WHAT THE EXERCISE ASKS.
Among the entries below, how many lines contain the string "metadata"? Reply with that number alone.

Saved data entries
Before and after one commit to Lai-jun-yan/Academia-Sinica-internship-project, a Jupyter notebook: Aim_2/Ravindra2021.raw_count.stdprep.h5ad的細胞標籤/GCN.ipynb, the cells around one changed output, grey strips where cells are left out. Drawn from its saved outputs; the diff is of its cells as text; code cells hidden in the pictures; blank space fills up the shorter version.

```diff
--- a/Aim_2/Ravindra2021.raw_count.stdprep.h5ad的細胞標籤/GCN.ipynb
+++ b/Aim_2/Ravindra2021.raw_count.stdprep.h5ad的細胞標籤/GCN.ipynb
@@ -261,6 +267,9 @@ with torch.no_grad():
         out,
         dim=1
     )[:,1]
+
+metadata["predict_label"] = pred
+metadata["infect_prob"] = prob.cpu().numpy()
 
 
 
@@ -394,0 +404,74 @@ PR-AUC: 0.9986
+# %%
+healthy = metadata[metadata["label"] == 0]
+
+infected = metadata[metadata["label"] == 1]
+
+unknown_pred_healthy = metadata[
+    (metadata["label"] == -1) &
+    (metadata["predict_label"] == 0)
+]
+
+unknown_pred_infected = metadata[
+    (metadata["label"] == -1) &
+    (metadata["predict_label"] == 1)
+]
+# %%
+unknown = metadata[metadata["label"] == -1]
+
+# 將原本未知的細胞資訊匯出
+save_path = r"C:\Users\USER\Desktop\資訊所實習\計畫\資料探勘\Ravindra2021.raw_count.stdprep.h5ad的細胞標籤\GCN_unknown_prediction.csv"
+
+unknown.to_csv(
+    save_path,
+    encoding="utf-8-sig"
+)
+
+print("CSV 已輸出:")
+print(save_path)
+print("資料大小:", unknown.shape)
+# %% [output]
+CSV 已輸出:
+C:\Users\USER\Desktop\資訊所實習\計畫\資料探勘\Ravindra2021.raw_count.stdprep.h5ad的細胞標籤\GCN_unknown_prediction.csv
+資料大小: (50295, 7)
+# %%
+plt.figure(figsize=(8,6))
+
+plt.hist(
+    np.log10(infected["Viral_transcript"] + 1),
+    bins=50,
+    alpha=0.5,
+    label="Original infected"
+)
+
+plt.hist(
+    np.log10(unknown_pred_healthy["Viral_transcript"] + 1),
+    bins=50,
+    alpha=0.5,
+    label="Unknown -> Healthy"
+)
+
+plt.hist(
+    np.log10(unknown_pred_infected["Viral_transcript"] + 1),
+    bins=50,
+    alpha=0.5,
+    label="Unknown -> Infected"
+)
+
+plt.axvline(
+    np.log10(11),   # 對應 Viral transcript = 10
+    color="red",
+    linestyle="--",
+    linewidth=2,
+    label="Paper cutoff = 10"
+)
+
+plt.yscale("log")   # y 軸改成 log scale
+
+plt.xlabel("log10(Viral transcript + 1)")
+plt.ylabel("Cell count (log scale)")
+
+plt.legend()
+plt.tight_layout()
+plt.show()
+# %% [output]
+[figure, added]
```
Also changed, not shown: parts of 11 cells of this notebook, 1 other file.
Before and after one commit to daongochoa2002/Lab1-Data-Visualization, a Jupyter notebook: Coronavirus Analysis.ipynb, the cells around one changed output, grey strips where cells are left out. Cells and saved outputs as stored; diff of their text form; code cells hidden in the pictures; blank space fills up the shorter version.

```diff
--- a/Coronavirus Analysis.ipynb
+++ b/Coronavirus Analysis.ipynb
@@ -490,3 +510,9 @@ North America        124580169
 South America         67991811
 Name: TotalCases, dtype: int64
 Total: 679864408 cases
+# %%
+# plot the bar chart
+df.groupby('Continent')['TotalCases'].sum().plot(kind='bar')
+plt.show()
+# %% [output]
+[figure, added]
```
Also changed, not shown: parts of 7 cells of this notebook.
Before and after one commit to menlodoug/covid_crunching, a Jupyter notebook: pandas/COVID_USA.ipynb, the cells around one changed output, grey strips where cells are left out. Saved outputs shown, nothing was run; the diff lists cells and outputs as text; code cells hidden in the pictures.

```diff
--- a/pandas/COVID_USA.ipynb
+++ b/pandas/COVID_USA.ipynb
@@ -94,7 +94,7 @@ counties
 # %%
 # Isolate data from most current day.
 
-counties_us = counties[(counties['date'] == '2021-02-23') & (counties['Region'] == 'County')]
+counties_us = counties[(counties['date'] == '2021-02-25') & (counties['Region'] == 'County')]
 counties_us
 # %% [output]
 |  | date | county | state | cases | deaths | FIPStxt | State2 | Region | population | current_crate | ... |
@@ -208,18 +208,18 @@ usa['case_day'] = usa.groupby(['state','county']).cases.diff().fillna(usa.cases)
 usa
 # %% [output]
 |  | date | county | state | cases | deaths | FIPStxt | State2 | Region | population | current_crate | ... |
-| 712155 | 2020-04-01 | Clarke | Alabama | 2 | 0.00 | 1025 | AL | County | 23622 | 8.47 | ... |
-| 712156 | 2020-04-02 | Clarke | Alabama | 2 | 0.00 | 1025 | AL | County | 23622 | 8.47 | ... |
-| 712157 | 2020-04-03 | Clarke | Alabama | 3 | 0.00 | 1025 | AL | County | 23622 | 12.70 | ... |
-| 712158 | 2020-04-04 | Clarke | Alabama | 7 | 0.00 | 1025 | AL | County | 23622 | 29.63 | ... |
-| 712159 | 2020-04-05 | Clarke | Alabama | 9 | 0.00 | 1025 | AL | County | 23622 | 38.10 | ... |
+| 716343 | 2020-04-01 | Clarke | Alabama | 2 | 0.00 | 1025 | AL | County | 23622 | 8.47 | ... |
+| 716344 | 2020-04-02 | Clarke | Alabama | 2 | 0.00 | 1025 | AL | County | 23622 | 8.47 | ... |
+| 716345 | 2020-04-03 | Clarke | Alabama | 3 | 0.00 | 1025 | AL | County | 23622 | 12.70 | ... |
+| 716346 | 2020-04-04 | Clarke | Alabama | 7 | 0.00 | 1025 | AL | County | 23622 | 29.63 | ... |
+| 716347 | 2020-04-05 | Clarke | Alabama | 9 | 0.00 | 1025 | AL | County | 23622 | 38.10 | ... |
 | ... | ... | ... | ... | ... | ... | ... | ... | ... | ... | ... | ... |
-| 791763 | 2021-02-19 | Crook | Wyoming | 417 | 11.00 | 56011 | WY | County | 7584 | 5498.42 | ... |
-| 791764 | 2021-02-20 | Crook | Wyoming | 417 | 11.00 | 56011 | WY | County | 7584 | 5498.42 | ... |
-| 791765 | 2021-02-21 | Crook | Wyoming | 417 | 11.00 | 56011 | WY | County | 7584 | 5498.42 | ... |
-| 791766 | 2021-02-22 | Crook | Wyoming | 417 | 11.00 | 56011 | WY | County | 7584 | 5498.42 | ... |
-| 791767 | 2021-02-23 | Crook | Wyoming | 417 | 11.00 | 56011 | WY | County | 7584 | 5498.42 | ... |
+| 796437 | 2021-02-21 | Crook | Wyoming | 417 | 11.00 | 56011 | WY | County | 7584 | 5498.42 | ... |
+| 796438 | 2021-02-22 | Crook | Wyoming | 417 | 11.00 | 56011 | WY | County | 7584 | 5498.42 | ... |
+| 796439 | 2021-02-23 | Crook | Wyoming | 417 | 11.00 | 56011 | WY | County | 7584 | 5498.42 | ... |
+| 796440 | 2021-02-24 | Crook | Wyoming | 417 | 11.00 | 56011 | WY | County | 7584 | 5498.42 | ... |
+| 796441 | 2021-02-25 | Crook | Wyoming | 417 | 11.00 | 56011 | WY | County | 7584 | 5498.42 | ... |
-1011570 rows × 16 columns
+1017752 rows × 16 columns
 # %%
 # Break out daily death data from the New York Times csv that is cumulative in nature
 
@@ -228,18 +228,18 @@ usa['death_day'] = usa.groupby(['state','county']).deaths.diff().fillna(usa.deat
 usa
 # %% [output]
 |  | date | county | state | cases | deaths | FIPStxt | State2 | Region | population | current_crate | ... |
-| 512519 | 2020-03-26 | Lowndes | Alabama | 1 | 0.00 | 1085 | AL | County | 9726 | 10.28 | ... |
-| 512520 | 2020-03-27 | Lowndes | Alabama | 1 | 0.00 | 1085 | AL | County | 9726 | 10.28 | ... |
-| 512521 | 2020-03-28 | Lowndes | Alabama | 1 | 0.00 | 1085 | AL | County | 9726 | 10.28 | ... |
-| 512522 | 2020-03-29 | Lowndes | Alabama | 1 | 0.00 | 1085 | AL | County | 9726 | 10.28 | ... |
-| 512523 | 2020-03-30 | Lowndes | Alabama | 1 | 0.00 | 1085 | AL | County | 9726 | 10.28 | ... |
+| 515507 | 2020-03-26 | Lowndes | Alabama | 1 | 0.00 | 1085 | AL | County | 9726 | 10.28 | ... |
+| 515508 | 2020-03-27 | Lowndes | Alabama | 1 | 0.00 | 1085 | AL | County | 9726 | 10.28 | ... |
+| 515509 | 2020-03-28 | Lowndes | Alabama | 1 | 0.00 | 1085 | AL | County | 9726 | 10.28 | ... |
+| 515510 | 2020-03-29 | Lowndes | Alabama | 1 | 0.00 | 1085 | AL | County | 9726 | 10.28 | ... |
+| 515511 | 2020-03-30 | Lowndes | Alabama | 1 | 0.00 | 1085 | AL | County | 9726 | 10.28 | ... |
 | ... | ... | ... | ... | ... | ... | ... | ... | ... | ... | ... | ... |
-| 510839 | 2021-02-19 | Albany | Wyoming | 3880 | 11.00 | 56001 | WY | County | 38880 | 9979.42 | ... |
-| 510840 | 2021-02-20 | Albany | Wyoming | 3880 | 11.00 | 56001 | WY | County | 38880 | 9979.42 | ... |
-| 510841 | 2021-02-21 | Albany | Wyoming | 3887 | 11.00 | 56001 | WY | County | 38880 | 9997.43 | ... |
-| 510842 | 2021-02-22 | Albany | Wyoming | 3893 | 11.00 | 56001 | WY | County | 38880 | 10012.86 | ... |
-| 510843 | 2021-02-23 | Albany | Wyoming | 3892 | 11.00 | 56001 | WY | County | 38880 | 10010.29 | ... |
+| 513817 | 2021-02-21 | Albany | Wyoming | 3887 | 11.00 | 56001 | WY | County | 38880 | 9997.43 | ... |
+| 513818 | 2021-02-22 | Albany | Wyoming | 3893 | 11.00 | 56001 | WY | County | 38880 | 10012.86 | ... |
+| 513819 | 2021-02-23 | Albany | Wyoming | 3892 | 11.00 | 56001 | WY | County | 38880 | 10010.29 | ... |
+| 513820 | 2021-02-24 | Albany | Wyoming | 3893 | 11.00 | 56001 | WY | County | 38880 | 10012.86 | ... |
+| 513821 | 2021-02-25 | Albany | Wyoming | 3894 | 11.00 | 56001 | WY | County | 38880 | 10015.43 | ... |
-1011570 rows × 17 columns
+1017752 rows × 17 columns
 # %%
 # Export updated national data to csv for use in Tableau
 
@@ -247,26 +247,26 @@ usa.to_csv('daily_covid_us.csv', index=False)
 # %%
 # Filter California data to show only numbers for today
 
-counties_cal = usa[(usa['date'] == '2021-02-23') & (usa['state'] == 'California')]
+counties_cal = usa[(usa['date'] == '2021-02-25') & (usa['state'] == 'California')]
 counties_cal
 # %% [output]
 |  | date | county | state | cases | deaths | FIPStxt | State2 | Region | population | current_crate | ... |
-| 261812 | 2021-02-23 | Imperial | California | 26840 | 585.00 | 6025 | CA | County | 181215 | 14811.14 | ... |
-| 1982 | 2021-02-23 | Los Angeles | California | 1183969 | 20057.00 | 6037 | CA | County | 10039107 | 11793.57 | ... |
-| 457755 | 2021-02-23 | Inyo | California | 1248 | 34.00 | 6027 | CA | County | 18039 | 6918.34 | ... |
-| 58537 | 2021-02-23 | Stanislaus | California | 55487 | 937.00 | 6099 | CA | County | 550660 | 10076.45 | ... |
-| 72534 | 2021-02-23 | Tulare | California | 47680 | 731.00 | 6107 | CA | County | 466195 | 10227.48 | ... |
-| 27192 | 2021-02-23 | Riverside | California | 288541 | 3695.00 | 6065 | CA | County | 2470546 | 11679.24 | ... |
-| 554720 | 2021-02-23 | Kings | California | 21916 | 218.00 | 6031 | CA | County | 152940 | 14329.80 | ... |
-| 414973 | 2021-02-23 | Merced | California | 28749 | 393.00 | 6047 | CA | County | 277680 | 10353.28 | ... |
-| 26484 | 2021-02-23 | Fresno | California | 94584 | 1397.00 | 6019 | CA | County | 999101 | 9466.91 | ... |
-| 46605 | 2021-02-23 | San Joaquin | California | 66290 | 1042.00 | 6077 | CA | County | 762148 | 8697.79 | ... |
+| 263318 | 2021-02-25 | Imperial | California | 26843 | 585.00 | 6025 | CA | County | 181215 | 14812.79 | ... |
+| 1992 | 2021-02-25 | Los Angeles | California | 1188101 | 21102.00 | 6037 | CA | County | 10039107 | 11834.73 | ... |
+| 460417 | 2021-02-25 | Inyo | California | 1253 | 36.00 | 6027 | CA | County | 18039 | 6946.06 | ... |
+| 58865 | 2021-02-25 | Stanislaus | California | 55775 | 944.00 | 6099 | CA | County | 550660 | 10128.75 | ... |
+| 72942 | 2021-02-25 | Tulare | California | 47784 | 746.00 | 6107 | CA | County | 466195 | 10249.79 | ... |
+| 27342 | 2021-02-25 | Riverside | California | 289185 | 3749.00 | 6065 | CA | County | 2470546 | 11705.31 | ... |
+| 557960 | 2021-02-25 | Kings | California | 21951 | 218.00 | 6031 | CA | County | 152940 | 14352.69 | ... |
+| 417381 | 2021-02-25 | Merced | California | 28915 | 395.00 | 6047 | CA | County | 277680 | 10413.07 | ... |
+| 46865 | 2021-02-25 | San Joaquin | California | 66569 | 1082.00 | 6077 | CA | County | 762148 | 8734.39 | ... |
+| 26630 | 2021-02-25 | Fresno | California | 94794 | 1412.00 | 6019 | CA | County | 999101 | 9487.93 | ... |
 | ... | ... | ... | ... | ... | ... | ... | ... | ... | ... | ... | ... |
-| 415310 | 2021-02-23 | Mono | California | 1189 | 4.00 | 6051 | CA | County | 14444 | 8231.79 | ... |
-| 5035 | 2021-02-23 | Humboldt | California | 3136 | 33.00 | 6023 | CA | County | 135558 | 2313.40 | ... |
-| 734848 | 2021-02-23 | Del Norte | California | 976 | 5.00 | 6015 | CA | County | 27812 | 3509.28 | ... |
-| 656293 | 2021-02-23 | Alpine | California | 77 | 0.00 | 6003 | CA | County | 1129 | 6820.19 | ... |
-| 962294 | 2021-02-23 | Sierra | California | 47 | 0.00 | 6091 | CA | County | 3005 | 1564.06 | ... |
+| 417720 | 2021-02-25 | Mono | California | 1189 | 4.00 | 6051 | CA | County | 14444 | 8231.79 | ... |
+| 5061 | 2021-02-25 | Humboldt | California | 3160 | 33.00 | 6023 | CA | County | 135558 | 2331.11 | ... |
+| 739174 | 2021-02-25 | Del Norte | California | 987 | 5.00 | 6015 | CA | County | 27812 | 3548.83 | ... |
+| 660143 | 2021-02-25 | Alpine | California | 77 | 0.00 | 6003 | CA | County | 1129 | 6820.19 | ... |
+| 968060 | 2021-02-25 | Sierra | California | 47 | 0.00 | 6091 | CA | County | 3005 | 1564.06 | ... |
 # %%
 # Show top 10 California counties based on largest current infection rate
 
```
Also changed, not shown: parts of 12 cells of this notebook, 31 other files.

SOLUTION TO THIS EXERCISE.
11